Says that a drive that could write DVDs that can play in consumer players would cost $5000, yet the SuperDrive will be bundled with all top-end models for $3499
Shows a slide that says "Power to Burn: CDs, DVDs, and Pentiums"
Does a speed showdown between a PowerMac G4 733 MHz and a Pentium 4 1.5 GHz running a Photoshop script
Brings up the megahertz myth, saying the 733 MHz G4 ought to be marketed as a 2.0 GHz chip
On most computers, burning a CD uses bizarre software, like "toast"
Does a demo of burning a CD by inserting into a Mac, naming the CD, and dragging files onto it
Bottom two models available today, top two in February
New PowerMacs have a new audio system, and Pro speakers will be available for sale separately
A new 15" Studio Display has a new lower price of $799
Displays an image of a gravestone marking the death of PCs
Shows a quote from Walt Mossberg about PCs becoming boring, and some from Compaq's and Gateway's CEOs saying the PC business is less important
Says that Apple disagrees, and that PCs are evolving. The first age of PCs was productivity. The second age was the Internet. Steve predicts the third age will digital lifestyle
The Mac can become the digital hub, interconnecting all your devices
Goes through the example of iMovie, adding lots of value to camcorders
Says that there is a music revolution happening, with people wanting to rip and burn CDs
320 million CD-R discs sold in the United States last year
People also want to listen to Internet radio and use digital music players
Goes through the current apps that offer some of these solutions: Real Network's player, Windows Media Player, and MusicMatch's player, and declares that they are too complex and have large restrictions
Introduces iTunes, Apple's integrated music application
Does a demo of iTunes, ripping Love Shack by the B-52's, importing 1000 songs, playing and search for songs, building a playlist, burning a CD, loading a music player, and listening to Internet radio
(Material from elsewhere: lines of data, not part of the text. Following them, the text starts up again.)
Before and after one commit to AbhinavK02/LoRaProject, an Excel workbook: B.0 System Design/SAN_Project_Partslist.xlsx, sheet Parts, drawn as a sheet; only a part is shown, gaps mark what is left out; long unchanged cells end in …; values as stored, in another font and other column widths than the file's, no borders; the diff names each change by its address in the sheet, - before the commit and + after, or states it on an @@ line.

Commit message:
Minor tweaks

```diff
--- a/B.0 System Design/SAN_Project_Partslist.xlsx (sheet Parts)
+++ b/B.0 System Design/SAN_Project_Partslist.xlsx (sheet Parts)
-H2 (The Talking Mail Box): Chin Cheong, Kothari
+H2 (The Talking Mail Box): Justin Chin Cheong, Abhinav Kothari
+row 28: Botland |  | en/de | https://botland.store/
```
iTunes will run on Mac OS 9 and is a free download available today
Says this product is a dream he has had for a while, but there are three hurdles, burning a disc, encoding it, and laying out the content
Calls the MPEG2 compression "fierce" three times, and normally costs a thousand dollars for hardware or is 25 times slower when done in software
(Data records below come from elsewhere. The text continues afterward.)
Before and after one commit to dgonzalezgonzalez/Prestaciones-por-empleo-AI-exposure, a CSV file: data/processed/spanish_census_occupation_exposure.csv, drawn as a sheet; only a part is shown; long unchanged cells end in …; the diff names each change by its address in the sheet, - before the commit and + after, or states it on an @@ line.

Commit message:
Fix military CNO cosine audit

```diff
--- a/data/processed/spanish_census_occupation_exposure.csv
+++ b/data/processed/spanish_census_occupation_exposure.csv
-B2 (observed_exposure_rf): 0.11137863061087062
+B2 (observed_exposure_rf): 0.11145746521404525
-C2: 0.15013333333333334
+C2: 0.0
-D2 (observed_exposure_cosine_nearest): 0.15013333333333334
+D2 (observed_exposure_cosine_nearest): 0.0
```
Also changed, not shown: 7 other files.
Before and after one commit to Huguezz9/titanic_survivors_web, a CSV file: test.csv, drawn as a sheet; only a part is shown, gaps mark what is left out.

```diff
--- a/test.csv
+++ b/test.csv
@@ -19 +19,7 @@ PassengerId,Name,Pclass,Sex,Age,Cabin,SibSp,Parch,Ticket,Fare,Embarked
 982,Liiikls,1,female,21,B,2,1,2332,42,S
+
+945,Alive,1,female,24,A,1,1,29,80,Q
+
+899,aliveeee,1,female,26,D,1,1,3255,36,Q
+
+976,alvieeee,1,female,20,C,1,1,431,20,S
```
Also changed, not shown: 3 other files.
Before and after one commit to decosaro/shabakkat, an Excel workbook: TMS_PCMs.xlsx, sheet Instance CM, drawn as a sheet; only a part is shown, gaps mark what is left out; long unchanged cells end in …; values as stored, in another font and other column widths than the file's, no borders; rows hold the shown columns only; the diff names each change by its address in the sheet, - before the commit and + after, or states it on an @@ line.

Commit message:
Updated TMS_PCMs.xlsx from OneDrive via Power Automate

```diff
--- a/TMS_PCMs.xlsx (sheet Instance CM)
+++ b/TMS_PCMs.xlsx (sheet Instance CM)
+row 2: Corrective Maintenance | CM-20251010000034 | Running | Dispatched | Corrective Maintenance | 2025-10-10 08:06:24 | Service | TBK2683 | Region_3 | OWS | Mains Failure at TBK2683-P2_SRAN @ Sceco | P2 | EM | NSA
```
Apple engineers have been able to use the G4's Velocity Engine to encode in twice the time as dedicated hardware
Introduces iDVD, and does a demo of it on a PowerMac that slides out to center stage. "Mobile computing," Steve remarks
Plays the first few seconds of the 1984 ad
Plays an iDVD he made earlier on a consumer DVD player that slides out to center stage
iDVD will be bundled with every Mac that comes with a SuperDrive
Apple will sell certified writable DVDs at a break-through price of $10 per disc
A pro version of iDVD will be available for $995
Recaps the vision of the digital hub
Gives a clue as to what the final announcement is: the element Ti
A platform slides out to center stage with a cover on it, while Steve says we want "power" and "sex"
Announces a new PowerBook, the first with a G4 chip, and a 15.2" screen
Made out of titanium, "like the spy planes," it's stronger than steel and lighter than aluminum
Pulls off the cover and shows off the new PowerBook
Available in two models at 400 and 500 MHz for $2599 and $3499 at the end of January
Compares the new PowerBook to the older models and the competition
The incredibly thin, ultra-light, mega-widescreen, titanium portable supercomputer
Asks for a round of applause for the teams that made all this possible
Jony Ive, Phil Schiller, musician Brian Transeau (BT), @radical.media's Jon Kamen, Jon Rubenstein, Genentech's Dennis Henner talk about the PowerBook G4 Titanium